■ **Work instructions**
Look through the records, and whenever a line includes the word "will", copy it.

■ **Records for the task**
__________________________________________________

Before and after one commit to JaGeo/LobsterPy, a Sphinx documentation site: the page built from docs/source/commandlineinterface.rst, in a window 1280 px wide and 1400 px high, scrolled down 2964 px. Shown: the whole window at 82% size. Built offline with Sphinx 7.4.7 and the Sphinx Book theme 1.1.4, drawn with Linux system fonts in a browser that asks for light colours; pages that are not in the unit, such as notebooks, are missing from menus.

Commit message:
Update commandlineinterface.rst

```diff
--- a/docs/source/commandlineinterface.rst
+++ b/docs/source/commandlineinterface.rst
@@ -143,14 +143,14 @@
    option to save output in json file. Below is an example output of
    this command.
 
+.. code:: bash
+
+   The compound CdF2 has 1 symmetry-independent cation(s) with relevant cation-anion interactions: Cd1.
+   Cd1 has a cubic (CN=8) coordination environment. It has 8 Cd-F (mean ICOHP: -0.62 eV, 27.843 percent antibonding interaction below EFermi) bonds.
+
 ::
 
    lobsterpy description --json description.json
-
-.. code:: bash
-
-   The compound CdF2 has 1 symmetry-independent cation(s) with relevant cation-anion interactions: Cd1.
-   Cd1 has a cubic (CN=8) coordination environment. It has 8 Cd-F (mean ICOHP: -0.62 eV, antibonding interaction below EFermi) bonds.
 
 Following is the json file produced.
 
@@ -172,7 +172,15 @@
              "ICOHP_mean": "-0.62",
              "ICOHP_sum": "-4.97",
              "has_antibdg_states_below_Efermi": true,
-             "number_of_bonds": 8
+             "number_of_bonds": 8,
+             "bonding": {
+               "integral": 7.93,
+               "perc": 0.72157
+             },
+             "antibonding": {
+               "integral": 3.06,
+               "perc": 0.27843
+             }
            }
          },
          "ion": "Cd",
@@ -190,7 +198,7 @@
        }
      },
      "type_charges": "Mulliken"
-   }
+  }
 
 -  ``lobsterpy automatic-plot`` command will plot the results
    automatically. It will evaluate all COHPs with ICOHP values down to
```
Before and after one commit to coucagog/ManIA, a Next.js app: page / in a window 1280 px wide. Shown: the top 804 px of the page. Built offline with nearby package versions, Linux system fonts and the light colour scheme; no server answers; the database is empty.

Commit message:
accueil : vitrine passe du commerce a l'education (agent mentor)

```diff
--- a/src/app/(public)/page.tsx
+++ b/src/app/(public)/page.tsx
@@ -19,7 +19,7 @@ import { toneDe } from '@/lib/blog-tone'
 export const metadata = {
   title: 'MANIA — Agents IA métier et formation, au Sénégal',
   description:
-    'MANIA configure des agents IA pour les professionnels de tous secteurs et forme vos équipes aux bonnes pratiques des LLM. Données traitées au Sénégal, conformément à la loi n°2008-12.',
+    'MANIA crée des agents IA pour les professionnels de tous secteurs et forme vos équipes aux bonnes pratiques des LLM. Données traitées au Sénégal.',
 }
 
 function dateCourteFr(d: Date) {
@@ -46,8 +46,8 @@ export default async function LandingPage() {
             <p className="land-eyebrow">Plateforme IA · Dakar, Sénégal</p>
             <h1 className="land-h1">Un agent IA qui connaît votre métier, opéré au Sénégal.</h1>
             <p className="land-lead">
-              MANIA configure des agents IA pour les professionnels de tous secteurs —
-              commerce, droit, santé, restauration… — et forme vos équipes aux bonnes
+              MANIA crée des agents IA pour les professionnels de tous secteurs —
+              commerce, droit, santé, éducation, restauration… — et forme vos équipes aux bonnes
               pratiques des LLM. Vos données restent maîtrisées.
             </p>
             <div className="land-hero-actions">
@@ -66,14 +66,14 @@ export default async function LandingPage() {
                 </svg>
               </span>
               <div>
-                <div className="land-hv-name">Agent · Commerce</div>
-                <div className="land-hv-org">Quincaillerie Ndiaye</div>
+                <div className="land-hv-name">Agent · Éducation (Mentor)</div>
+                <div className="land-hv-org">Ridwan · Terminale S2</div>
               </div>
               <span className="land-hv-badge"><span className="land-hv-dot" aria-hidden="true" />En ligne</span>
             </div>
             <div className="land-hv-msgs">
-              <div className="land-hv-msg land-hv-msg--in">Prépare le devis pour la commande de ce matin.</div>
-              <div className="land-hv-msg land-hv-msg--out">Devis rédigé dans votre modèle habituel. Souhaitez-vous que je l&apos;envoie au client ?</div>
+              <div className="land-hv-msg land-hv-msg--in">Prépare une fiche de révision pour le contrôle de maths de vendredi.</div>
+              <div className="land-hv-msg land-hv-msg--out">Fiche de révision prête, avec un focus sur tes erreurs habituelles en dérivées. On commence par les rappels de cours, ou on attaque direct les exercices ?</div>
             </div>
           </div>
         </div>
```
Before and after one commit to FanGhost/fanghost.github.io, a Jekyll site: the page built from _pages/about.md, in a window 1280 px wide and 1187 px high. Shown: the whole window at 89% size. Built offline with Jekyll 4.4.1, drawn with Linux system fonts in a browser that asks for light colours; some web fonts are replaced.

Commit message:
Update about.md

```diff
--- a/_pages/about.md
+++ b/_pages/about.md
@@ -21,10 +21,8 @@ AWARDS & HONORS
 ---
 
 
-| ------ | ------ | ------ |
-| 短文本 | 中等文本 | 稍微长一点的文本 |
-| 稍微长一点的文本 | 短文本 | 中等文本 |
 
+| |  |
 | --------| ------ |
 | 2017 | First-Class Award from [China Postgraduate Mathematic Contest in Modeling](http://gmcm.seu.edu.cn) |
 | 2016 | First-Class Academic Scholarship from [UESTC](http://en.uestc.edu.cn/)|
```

__________________________________________________

■ **Response to this exercise**
 -  ``lobsterpy automatic-plot`` command will plot the results
    automatically. It will evaluate all COHPs with ICOHP values down to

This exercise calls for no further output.